Just uttering the words General Data Protection Regulation (GDPR) is almost enough to make grown adults faint. The GDPR is the updated and more stringent version of the European Union Data Protection Directive 95/46 EC which goes back to 1995. Things have changed a lot since the nineties. For one thing, the Internet in 1995 was still a new and shiny thing that was sparsely used; I can’t even go back as far as 1995 on the Wayback Machine. Over the interceding years, much in terms of how we create, access, and share data have changed radically. Cloud repositories, digital identity, IoT, and mobile computing have changed that landscape beyond recognition. The GDPR is a reaction to those changes.

The GDPR was actually approved in April of 2014 but is coming into enforcement on 28, May 2018. The GDPR will mean that companies, not just in the European States, but across the world will have to look closely at their data security and privacy practices.

Feeling the Fear of the GDPR

There is a lot of hype and fear about the GDPR. Going back to the nineties again, it reminds me of the FUD (Fear, Uncertainty, and Doubt) used by security vendors back then. Computer security, back in the day, was a hard sell. People didn't really care that much about it, it felt very geeky, and ‘somebody else’s problem’. So vendors created an atmosphere of FUD to sell security products. Some of the GDPR hype is FUD, but not all.

The GDPR has some very specific statements around security and privacy of data.
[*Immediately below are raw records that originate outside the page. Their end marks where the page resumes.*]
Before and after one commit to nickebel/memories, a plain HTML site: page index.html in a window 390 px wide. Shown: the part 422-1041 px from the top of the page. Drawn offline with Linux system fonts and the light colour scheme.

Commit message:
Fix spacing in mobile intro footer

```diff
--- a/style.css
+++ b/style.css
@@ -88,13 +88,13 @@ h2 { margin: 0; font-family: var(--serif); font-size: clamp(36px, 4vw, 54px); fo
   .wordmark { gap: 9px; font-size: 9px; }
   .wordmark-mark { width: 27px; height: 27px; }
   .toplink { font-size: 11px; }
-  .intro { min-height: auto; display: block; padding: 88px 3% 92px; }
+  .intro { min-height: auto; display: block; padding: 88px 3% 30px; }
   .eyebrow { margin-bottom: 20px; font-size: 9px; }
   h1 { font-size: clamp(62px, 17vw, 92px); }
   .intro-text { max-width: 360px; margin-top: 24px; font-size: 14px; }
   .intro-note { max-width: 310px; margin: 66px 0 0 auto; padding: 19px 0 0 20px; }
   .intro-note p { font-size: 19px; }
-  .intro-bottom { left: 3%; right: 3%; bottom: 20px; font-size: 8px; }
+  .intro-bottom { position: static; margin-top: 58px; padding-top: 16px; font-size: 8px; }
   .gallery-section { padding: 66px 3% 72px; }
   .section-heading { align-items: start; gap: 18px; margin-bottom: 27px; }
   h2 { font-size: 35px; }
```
I won't go into the details here, but give you a ‘feel’ for the expectations:

  1. The territory it covers isn’t just EU states. If you process any data belonging to an EU citizen, you have to do so under GDPR rules. This white paper by law firm Bird & Bird contains a lot of detail on the territorial scope of the GDPR.
  2. The GDPR is about citizen/consumer (data subjects) rights in terms of their data. These rights underpin the ethos of the GDPR, for example, data subjects must be able to:
    1. Give explicit consent to share data
    2. Revoke consent to shared data
    3. Have the right to be forgotten (this is especially tricky when data controllers have to ensure this is reflected across search engines)
    4. View and change their collected data
    5. Request their personal data, and then share this with another controller
  3. Privacy by Design is expected:
    1. Privacy Impact Assessments (PIAs) are to be done at early stages of a system design
  4. Data breach notification has been tightened up. It is now mandatory and within 72 hours.
  5. Fines have been increased. There are two levels of fines, depending on the misdemeanor: either 4% of global revenue or 20 million euros, which is the higher; or 2% of revenue, or 10 million euros whichever is the higher.
  6. You need a dedicated person, a Data Protection Officer (DPO) to oversee compliance with the GDPR

There are a lot of things to consider and actions to take to get in compliance with GDPR. However, there are also some ways to minimize the amount of work needed to comply.

Anonymization or Pseudonymization Who Will Win?

GDPR is all about the data. How you collect it, how you process it, and how you handle access management. The GDPR recognizes de-identification of data as a good way to help minimize data leakage, and in doing so, applies exemptions to de-identified data.

Within this technique are two approaches that allow you to take advantage of these exemptions and reduce your GDPR overhead:

  • Anonymization: is defined in Article 26 of the GDPR as the “data subject is not or no longer identifiable”. Anonymization is a high bar to achieve and requires specialist techniques. However, anonymization is becoming an essential part of health data stored within Cloud repositories and accessible to multiple teams as part of medical research.
  • Pseudonymization: is defined in Article 4 of the GDPR as the “processing of personal data in such a manner that the personal data can no longer be attributed to a specific data subject without the use of additional information, provided that such additional information is kept separately”. Pseudonymization is the technique used to remove links between the data and the data subject.

The exemptions for de-identifying data offered by the GDPR either lighten the weight of the requirement (as in pseudonymization) or remove the need to comply with GDPR altogether (as in anonymization). Of course, the technical application of either method is a challenge in its own right.

Anonymization and Identity

Anonymized or pseudo anonymized data is a two-edged sword and not always appropriate. However, we should strive to apply it wherever possible. For example, in consumer identity, it is possible to have an identity that has been checked against data sources, to establish the probability that the owner of the identity, is who they say they are, to a high degree. Once you have established that identity to a high degree, I would argue that there is no real value in needing to recheck data or even to need detailed attribute information. This means that the user’s data could be securely deleted from the system.

For example, a service, selling age controlled products, may need to know that the user is over 21. They should, however not be able to link this attribute back to an individual, but should be able to release resource access. If you need further information at a later date, for example, if the user moves to a new country, you can establish this change, privacy enhance the domicile attribute, and share under anonymized or at the least pseudonymised conditions.

The above scenarios fall short for marketing purposes. Identity data is a commodity, and knowing who you are marketing to may well be worth paying the GDPR price to ensure privacy. Having the option to de-identify data, is, however, important.

The UK Information Commissioner's Office (ICO) has a useful wizard type guide to “Getting ready for the GDPR”.